But this is a story about their brother, Holden. Holden was an athlete, a military man, and a business man. He held a state record for high school track in Idaho, retired as a lieutenant colonel in the U.S. Army Reserve, ran a Denver ad agency, and taught environmental education. But it was his passion for singing that gave him a couple of interesting connections to noted contemporary figures.
While going to school at the University of Idaho in the early 1930s, Holden met Thomas Collins. They became good friends over the years, and Holden became godfather to Tom’s daughter Judy Collins, the well-known folksinger.

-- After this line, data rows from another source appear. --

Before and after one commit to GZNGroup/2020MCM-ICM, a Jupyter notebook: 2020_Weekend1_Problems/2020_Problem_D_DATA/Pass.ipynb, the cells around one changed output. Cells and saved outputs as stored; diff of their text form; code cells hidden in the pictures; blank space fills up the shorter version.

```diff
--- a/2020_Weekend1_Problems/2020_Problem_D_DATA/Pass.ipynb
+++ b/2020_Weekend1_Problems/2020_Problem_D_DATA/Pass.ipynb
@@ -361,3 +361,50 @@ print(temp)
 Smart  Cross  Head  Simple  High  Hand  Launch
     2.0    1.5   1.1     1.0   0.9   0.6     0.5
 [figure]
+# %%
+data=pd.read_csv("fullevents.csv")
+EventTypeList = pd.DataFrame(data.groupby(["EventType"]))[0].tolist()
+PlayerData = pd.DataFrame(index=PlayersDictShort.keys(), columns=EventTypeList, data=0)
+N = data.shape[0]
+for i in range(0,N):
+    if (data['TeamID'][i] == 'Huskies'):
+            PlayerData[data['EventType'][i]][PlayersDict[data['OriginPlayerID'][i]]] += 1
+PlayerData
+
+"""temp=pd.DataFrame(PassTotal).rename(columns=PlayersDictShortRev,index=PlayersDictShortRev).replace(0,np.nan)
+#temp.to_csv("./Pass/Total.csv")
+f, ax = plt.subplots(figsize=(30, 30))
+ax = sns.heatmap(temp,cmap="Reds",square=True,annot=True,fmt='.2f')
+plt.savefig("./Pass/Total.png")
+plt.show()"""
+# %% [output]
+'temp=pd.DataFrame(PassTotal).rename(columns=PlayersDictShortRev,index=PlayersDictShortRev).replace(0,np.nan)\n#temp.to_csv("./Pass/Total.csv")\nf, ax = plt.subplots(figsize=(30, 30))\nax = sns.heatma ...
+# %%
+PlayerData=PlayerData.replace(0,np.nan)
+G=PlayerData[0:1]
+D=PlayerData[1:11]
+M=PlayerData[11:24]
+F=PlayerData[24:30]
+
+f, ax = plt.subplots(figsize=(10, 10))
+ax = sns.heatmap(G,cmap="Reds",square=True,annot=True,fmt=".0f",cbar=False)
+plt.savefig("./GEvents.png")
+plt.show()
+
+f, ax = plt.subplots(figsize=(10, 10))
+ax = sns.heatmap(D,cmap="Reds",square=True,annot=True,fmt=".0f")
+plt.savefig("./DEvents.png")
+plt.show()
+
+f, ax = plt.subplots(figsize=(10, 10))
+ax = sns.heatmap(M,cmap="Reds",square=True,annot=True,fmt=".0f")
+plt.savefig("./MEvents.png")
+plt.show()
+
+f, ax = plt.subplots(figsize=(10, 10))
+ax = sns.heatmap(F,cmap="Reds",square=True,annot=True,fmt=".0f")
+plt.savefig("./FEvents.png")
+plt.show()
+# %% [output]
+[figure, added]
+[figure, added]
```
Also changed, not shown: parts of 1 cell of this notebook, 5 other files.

Singing took Holden to sea. He became the headline singer for a cruise line on a cruise to South America. He met a young man named Jerome who was staff on the ship. They became fast friends. The two toured the towns where the cruise ship stopped and shot the breeze. Jerome told Holden he was a writer. He liked Holden’s unusual first name and told him he would probably use it someday in a story.
When Jerome got around to using Holden’s name, the writer was going just by his first initials, J.D. J.D. Salinger. The author of Catcher in the Rye once wrote to Holden Bowler and said about the character who borrowed his name, “what you like about Holden (Caulfield) is taken from you, and what you don't like about him, I made up.”
Holden Bowler passed his passion for singing on to his daughter, Belinda Bowler, who I’ve heard called “Idaho folk music royalty.”